» Exercise description:
Using the entries that follow, report how many lines contain the word "shown". Only the number is wanted.

» Records:
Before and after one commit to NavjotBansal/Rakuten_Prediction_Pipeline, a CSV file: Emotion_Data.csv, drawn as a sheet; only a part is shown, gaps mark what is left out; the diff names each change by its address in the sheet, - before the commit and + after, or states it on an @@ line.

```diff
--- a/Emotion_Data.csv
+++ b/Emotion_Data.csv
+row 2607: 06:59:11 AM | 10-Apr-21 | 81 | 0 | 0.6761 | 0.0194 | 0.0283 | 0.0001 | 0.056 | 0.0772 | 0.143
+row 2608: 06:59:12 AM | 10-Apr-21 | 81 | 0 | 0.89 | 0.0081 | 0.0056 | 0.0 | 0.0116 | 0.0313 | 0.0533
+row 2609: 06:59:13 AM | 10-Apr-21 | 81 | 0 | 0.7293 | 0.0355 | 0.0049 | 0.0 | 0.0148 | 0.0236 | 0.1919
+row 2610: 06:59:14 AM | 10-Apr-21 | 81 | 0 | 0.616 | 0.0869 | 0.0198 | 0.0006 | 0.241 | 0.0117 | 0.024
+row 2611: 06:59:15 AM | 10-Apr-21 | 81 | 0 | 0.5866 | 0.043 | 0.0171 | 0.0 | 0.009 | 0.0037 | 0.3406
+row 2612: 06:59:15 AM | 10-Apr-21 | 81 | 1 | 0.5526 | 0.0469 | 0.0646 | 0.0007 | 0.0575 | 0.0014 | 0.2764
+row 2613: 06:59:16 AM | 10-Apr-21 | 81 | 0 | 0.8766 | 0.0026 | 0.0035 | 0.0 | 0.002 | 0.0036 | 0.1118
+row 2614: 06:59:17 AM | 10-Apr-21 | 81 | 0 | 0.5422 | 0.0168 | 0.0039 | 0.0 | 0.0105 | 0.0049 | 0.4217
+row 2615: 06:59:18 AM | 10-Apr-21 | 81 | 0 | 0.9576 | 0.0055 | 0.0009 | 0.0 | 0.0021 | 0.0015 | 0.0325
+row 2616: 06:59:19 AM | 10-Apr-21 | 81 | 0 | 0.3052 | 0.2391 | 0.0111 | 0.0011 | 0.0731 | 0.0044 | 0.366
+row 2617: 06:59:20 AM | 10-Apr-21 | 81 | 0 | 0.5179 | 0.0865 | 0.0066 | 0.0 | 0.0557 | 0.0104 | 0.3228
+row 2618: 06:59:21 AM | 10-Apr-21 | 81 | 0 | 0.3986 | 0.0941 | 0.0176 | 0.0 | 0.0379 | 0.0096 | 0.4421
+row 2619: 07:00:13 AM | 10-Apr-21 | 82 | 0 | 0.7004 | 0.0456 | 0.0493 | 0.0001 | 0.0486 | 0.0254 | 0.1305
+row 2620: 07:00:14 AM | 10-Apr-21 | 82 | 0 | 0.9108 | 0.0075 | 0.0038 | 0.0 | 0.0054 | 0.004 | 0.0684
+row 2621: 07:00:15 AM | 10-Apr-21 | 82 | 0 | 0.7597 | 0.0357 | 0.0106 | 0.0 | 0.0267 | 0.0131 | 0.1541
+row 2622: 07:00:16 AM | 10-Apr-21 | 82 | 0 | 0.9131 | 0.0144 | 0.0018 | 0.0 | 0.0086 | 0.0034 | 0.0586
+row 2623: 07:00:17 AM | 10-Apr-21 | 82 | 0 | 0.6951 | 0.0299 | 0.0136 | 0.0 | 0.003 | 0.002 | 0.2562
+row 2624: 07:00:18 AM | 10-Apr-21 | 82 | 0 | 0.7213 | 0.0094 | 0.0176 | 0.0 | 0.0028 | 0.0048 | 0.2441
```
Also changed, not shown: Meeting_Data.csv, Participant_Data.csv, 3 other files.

» Response box:
2